● REQUIRED ACTION
Starting at the first line of the data, please print exactly those lines through the one that holds "bubbles left-align with", omitting every picture.
################
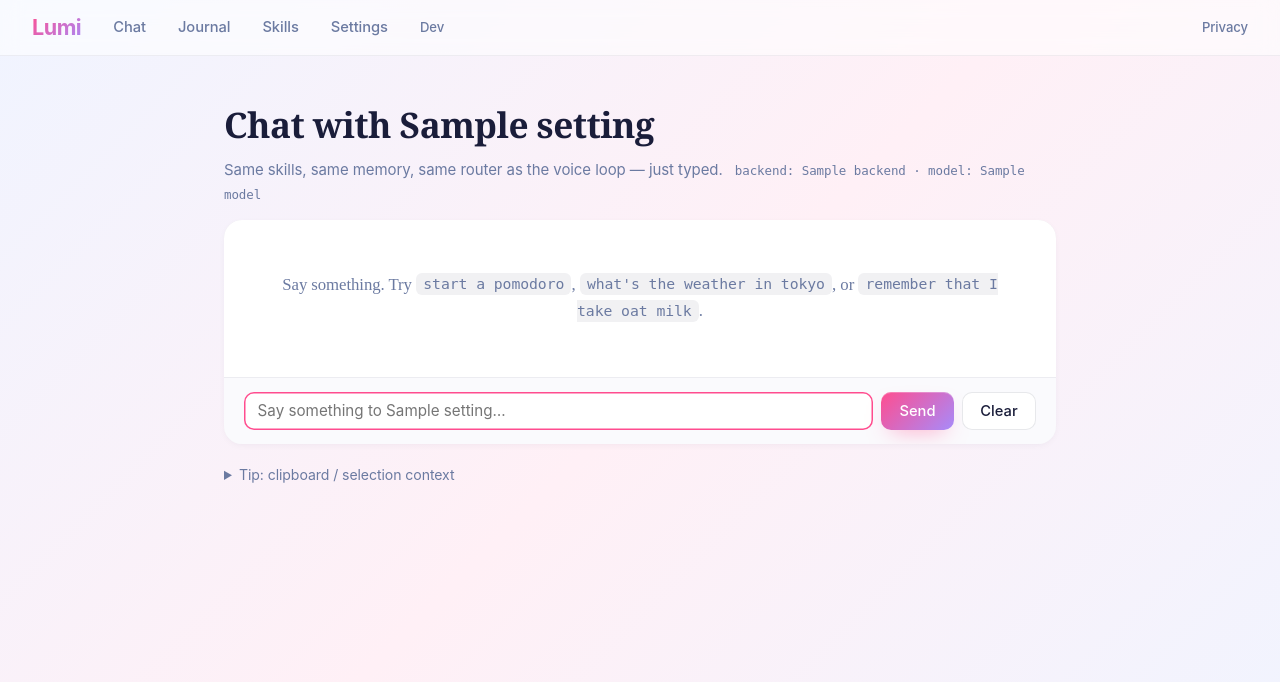
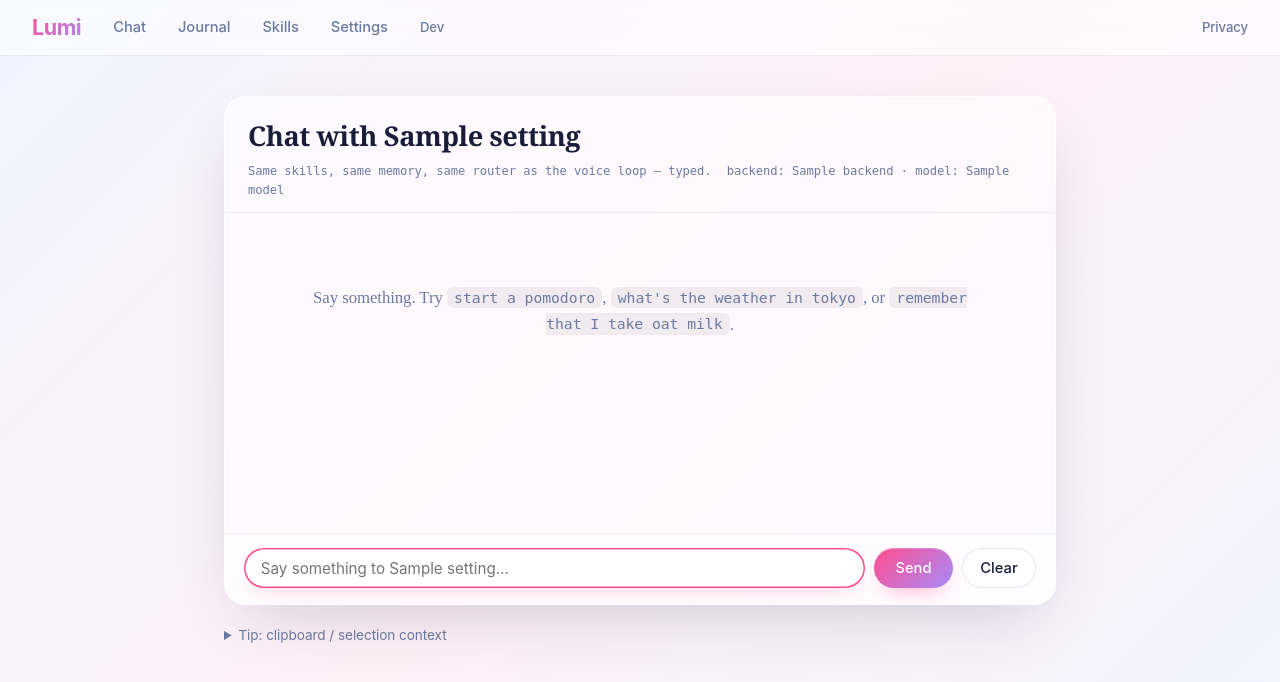
Before and after one commit to shakeabhishek/Lumi, a FastAPI app: template src/lumi/ui/web/templates/chat.html in a window 1280 px wide. Shown: the top 682 px of the page. Run offline with FastAPI, Linux system fonts and the light colour scheme; the template is opened without the code that fills it: most values are stand-ins (such as "Sample title", 1, 10 or a date in 2020); parts of the project's set-up code (start-up, migrations or seed data) failed here and were passed over; some libraries are stand-ins or nearby versions.

Commit message:
feat(chat): redesign /chat to match the device-display aesthetic
The web chat lives one nav-click from the React device display but
they looked like two different products: chat was a flat white card
with row-style bubbles; the device display is a glass card with a
pink/purple gradient and rounded surface. Pulled the glass + gradient
language into chat so the dashboard reads as the same family.

What changed:
  * Glass shell — chat is now wrapped in `.chat-shell`: translucent
    white at 58% with backdrop-blur(14px) + saturate(140%), 22px
    radius, soft pink/navy double-shadow. Header, log, and form are
    panes inside the same surface (header has a hairline divider,
    form has a translucent base + top divider).
  * Alignment — user bubbles right-align with the accent gradient
    (`--grad-accent` = pink → purple), Lumi bubbles left-align with
    a near-white surface + pink inset hairline. Each row is a flex
    column so meta + bubble share alignment; the user's meta line
    flips to row-reverse so "You" sits over the bubble's outside edge.
    Bottom-right / bottom-left of each bubble loses its corner radius
    (6px) so they read as speech tails.
  * Input — pill-shaped text input + pill buttons. Focus ring picks
    up the same pink + glow as the rest of the dashboard.
  * Scrollbar — thin, pink-tinted, transparent track. Webkit + FF.
  * No more inline `<style>` block in chat.html or inline `style="..."`
    on the form/log — everything lives in style.css under a single
    `/* ── Chat ── */` section using existing CSS vars (no new ones).

JS side (chat-stream.js):
  * Emit `chat-row--user` / `chat-row--lumi` / `chat-row--context`
    so the alignment classes match the server-rendered partial.
  * Renamed `.caret` → `.chat-caret` (the unscoped name was a
    landmine: every streaming bubble has one).
  * Drop the inline `style="padding:2rem"` from the cleared-state
    placeholder — `.empty-state` already covers that.

CSS hooks the partial (chat_messages.html) uses now:
  .chat-row.chat-row--{user,lumi,context}
  .chat-bubble.chat-bubble--{user,lumi,context}
  .chat-meta .who
  .chat-row--streaming .chat-caret

```diff
--- a/src/lumi/ui/web/static/chat-stream.js
+++ b/src/lumi/ui/web/static/chat-stream.js
@@ -45,10 +45,10 @@
   function renderUserBubble(text) {
     removeEmptyState();
     const row = document.createElement('div');
-    row.className = 'chat-row';
+    row.className = 'chat-row chat-row--user';
     row.innerHTML =
       '<div class="chat-meta"><span class="who">You</span><span>' + now() + '</span></div>' +
-      '<div class="chat-bubble--user"></div>';
+      '<div class="chat-bubble chat-bubble--user"></div>';
     row.querySelector('.chat-bubble--user').textContent = text;
     log.appendChild(row);
     scrollToBottom();
@@ -58,8 +58,8 @@
   function renderContextBubble(text) {
     removeEmptyState();
     const row = document.createElement('div');
-    row.className = 'chat-row';
-    row.innerHTML = '<div class="chat-bubble--context"></div>';
+    row.className = 'chat-row chat-row--context';
+    row.innerHTML = '<div class="chat-bubble chat-bubble--context"></div>';
     row.querySelector('.chat-bubble--context').textContent = text;
     log.appendChild(row);
     scrollToBottom();
@@ -68,7 +68,7 @@
   function renderLumiPlaceholder() {
     removeEmptyState();
     const row = document.createElement('div');
-    row.className = 'chat-row chat-row--streaming';
+    row.className = 'chat-row chat-row--lumi chat-row--streaming';
     row.innerHTML =
       '<div class="chat-meta">' +
       '<span class="who"></span>' +
@@ -76,7 +76,7 @@
       '<span class="ms-slot"></span>' +
       '<span class="ts-slot">' + now() + '</span>' +
       '</div>' +
-      '<div class="chat-bubble--lumi"><span class="reply-text"></span><span class="caret">▍</span></div>';
+      '<div class="chat-bubble chat-bubble--lumi"><span class="reply-text"></span><span class="chat-caret">▍</span></div>';
     row.querySelector('.who').textContent = lumiName;
     log.appendChild(row);
     scrollToBottom();
@@ -85,7 +85,7 @@
 
   function finalizeLumi(row, meta) {
     row.classList.remove('chat-row--streaming');
-    const caret = row.querySelector('.caret');
+    const caret = row.querySelector('.chat-caret');
     if (caret) caret.remove();
     if (meta) {
       const badgeSlot = row.querySelector('.badge-slot');
@@ -179,8 +179,8 @@
           // (User row is the most-recent appended one before placeholder.)
           const userRow = log.children[log.children.length - 2];
           const ctxRow = document.createElement('div');
-          ctxRow.className = 'chat-row';
-          ctxRow.innerHTML = '<div class="chat-bubble--context"></div>';
+          ctxRow.className = 'chat-row chat-row--context';
+          ctxRow.innerHTML = '<div class="chat-bubble chat-bubble--context"></div>';
           ctxRow.querySelector('.chat-bubble--context').textContent = data.text;
           log.insertBefore(ctxRow, userRow);
           scrollToBottom();
@@ -212,7 +212,7 @@
         });
       } catch (_) { /* best-effort */ }
       log.innerHTML =
-        '<div class="empty-state" style="padding:2rem">Cleared. Say something.</div>';
+        '<div class="empty-state">Cleared. Say something.</div>';
       input.focus();
     });
   }
--- a/src/lumi/ui/web/static/style.css
+++ b/src/lumi/ui/web/static/style.css
@@ -371,3 +371,144 @@ hr { border: none; border-top: 1px solid var(--border-soft); margin: 1.75rem 0;
   font-family: 'Crimson Pro', serif;
   font-size: 1.05rem;
 }
+
+/* ── Chat ────────────────────────────────────────────────────
+ * Picks up the same glassmorphism the React device-display uses
+ * (translucent surface, backdrop-blur, soft pink/purple gradient
+ * accent). The chat is the closest thing the dashboard has to the
+ * on-device experience, so it gets the strongest visual link.
+ */
+.chat-shell {
+  background: rgba(255, 255, 255, 0.58);
+  backdrop-filter: blur(14px) saturate(140%);
+  -webkit-backdrop-filter: blur(14px) saturate(140%);
+  border-radius: 22px;
+  box-shadow: 0 24px 64px -24px rgba(26, 29, 58, 0.22),
+              inset 0 0 0 1px rgba(255, 255, 255, 0.6);
+  overflow: hidden;
+  display: flex;
+  flex-direction: column;
+  margin-bottom: 1.25rem;
+}
+.chat-header {
+  padding: 1.15rem 1.5rem .7rem;
+  border-bottom: 1px solid var(--border-soft);
+}
+.chat-header h1 { margin: 0; font-size: 1.7rem; }
+.chat-header .chat-sub {
+  font-family: 'Geist Mono', monospace;
+  font-size: .76rem;
+  color: var(--muted);
+  margin-top: .25rem;
+}
+.chat-header .chat-sub .chat-sub-meta { margin-left: .5rem; }
+
+.chat-log {
+  flex: 1;
+  max-height: 58vh;
+  min-height: 320px;
+  overflow-y: auto;
+  padding: 1.5rem 1.5rem 1.1rem;
+  display: flex;
+  flex-direction: column;
+  gap: 1rem;
+  scrollbar-width: thin;
+  scrollbar-color: rgba(255, 77, 143, 0.30) transparent;
+}
+.chat-log::-webkit-scrollbar { width: 8px; }
+.chat-log::-webkit-scrollbar-thumb {
+  background: rgba(255, 77, 143, 0.28);
+  border-radius: 99px;
+}
+.chat-log::-webkit-scrollbar-thumb:hover { background: rgba(255, 77, 143, 0.5); }
+
+.chat-row {
+  display: flex;
+  flex-direction: column;
+  max-width: 86%;
+}
+.chat-row--user    { align-self: flex-end;   align-items: flex-end; }
+.chat-row--lumi    { align-self: flex-start; align-items: flex-start; }
+.chat-row--context { align-self: stretch;    max-width: 100%; }
+
+.chat-meta {
+  display: flex;
+  gap: .65rem;
+  align-items: baseline;
+  margin-bottom: .3rem;
+  font-family: 'Geist Mono', monospace;
+  font-size: .7rem;
+  color: var(--muted);
+}
+.chat-row--user .chat-meta { flex-direction: row-reverse; }
+.chat-meta .who { font-weight: 600; color: var(--text); }
+
+.chat-bubble {
+  padding: .7rem 1rem;
+  border-radius: 18px;
+  line-height: 1.55;
+  font-size: .96rem;
+  word-wrap: break-word;
+  white-space: pre-wrap;
+}
+.chat-bubble--user {
+  background: var(--grad-accent);
+  color: #fff;
+  border-bottom-right-radius: 6px;
+  box-shadow: 0 10px 22px -12px rgba(255, 77, 143, 0.55);
+}
+.chat-bubble--lumi {
+  background: rgba(255, 255, 255, 0.94);
+  color: var(--text);
+  border-bottom-left-radius: 6px;
+  box-shadow: inset 0 0 0 1px rgba(255, 77, 143, 0.18),
+              0 8px 24px -16px rgba(167, 139, 250, 0.40);
+}
+.chat-bubble--context {
+  background: rgba(167, 139, 250, 0.10);
+  color: var(--text-soft);
+  font-size: .85rem;
+  padding: .55rem .85rem;
+  border-radius: 10px;
+  border-left: 3px solid var(--purple);
+  white-space: normal;
+}
+
+/* Streaming caret on lumi bubble while tokens arrive. */
+.chat-row--streaming .chat-caret {
+  display: inline-block;
+  margin-left: .15rem;
+  color: var(--amber);
+  animation: lumi-caret-blink 1.05s steps(2, end) infinite;
+}
+@keyframes lumi-caret-blink { 50% { opacity: 0; } }
+
+.chat-form {
+  display: flex;
+  gap: .55rem;
+  padding: .9rem 1.25rem 1.05rem;
+  border-top: 1px solid var(--border-soft);
+  background: rgba(255, 255, 255, 0.55);
+}
+.chat-form input[type=text] {
+  flex: 1;
+  border-radius: 99px;
+  padding: .65rem 1.05rem;
+  background: rgba(255, 255, 255, 0.95);
+  box-shadow: inset 0 0 0 1px var(--border);
+  transition: box-shadow .18s;
+}
+.chat-form input[type=text]:focus {
+  box-shadow: inset 0 0 0 1.5px var(--amber),
+              0 8px 22px -10px rgba(255, 77, 143, 0.32);
+}
+.chat-form .btn { border-radius: 99px; }
+.chat-form .btn.primary { padding-left: 1.35rem; padding-right: 1.35rem; }
+
+.chat-hint {
+  margin-top: 1rem;
+  font-size: .85rem;
+  color: var(--muted);
+}
+.chat-hint summary { cursor: pointer; color: var(--muted); }
+.chat-hint p { margin-top: .5rem; color: var(--muted); }
--- a/src/lumi/ui/web/templates/chat.html
+++ b/src/lumi/ui/web/templates/chat.html
@@ -1,21 +1,20 @@
 {% extends "base.html" %}
 {% block title %}Chat — Lumi{% endblock %}
 {% block content %}
-<h1>Chat with {{ settings.lumi_name }}</h1>
-<p>
-  Same skills, same memory, same router as the voice loop — just typed.
-  <span style="font-family:'Geist Mono',monospace;font-size:.78rem;color:var(--muted);margin-left:.5rem">
-    backend: {{ backend }} · model: {{ model }}
-  </span>
-</p>
+<div class="chat-shell">
+  <header class="chat-header">
+    <h1>Chat with {{ settings.lumi_name }}</h1>
+    <div class="chat-sub">
+      Same skills, same memory, same router as the voice loop — typed.
+      <span class="chat-sub-meta">backend: {{ backend }} · model: {{ model }}</span>
+    </div>
+  </header>
 
-<div class="card" style="padding:0;overflow:hidden">
-  <div id="chat-log"
-       style="max-height:520px;overflow-y:auto;padding:1.25rem 1.5rem;background:var(--bg-card);border-radius:var(--radius-lg) var(--radius-lg) 0 0;">
+  <div id="chat-log" class="chat-log">
     {% if messages %}
       {% include "chat_messages.html" %}
     {% else %}
-      <div class="empty-state" style="padding:2rem">
+      <div class="empty-state">
         Say something. Try <code>start a pomodoro</code>,
         <code>what's the weather in tokyo</code>, or
         <code>remember that I take oat milk</code>.
@@ -26,22 +25,18 @@
   {# JS-driven form: streams from /chat/stream and renders the user message
      optimistically. Falls through to /chat/send only if JS is disabled
      (we intercept on submit; without JS the action attribute fires). #}
-  <form id="chat-form" method="POST" action="/chat/send"
-        data-lumi-name="{{ settings.lumi_name }}"
-        style="display:flex;gap:.5rem;padding:.85rem 1.25rem;border-top:1px solid var(--border-soft);background:var(--bg)">
+  <form id="chat-form" class="chat-form" method="POST" action="/chat/send"
+        data-lumi-name="{{ settings.lumi_name }}">
     <input id="chat-input" name="message" type="text" autocomplete="off" required
-           placeholder="Say something to {{ settings.lumi_name }}…"
-           style="flex:1" autofocus>
+           placeholder="Say something to {{ settings.lumi_name }}…" autofocus>
     <button type="submit" class="btn primary">Send</button>
     <button type="button" id="chat-clear" class="btn">Clear</button>
   </form>
 </div>
 
-<details style="margin-top:1.25rem">
-  <summary style="cursor:pointer;color:var(--muted);font-size:.88rem">
-    Tip: clipboard / selection context
-  </summary>
-  <p style="font-size:.88rem;color:var(--muted);margin-top:.5rem">
+<details class="chat-hint">
+  <summary>Tip: clipboard / selection context</summary>
+  <p>
     With clipboard permission on in <a href="/settings/data">Settings → Privacy</a>,
     Lumi automatically injects the latest hotkey or
     <code>POST /api/context</code> payload into your next message. You'll see a
@@ -49,26 +44,5 @@
   </p>
 </details>
 
-<style>
-  .chat-row { padding: .65rem 0; }
-  .chat-row + .chat-row { border-top: 1px solid var(--border-soft); }
-  .chat-bubble--user  { color: var(--text); }
-  .chat-bubble--lumi  { background: linear-gradient(135deg, #FFF0F6 0%, #FFFFFF 70%);
-                        padding: .65rem .9rem; border-radius: 14px;
-                        box-shadow: inset 0 0 0 1px rgba(255,77,143,0.18); }
-  .chat-bubble--context { background: rgba(167, 139, 250, 0.10);
-                          padding: .45rem .75rem; border-radius: 10px;
-                          font-size: .85rem; color: var(--text-soft);
-                          border-left: 3px solid var(--purple); }
-  .chat-meta { font-family:'Geist Mono',monospace; font-size:.72rem; color:var(--muted);
-               display:flex; gap:.85rem; align-items:baseline; margin-bottom:.2rem; }
-  .chat-meta .who { font-weight:600; color:var(--text); }
-  /* Streaming caret — a thin pulse so the user sees the bubble is "live". */
-  .chat-row--streaming .caret { display:inline-block; margin-left:.15rem;
-                                color:var(--pink, #FF4D8F);
-                                animation: lumi-caret-blink 1.05s steps(2, end) infinite; }
-  @keyframes lumi-caret-blink { 50% { opacity: 0; } }
-</style>
-
 <script src="/static/chat-stream.js" defer></script>
 {% endblock %}
```
Also changed, not shown: src/lumi/ui/web/templates/chat_messages.html (+6 -6 lines).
################
● WRITTEN REPLY
Before and after one commit to shakeabhishek/Lumi, a FastAPI app: template src/lumi/ui/web/templates/chat.html in a window 1280 px wide. Shown: the top 682 px of the page. Run offline with FastAPI, Linux system fonts and the light colour scheme; the template is opened without the code that fills it: most values are stand-ins (such as "Sample title", 1, 10 or a date in 2020); parts of the project's set-up code (start-up, migrations or seed data) failed here and were passed over; some libraries are stand-ins or nearby versions.

Commit message:
feat(chat): redesign /chat to match the device-display aesthetic
The web chat lives one nav-click from the React device display but
they looked like two different products: chat was a flat white card
with row-style bubbles; the device display is a glass card with a
pink/purple gradient and rounded surface. Pulled the glass + gradient
language into chat so the dashboard reads as the same family.

What changed:
  * Glass shell — chat is now wrapped in `.chat-shell`: translucent
    white at 58% with backdrop-blur(14px) + saturate(140%), 22px
    radius, soft pink/navy double-shadow. Header, log, and form are
    panes inside the same surface (header has a hairline divider,
    form has a translucent base + top divider).
  * Alignment — user bubbles right-align with the accent gradient
    (`--grad-accent` = pink → purple), Lumi bubbles left-align with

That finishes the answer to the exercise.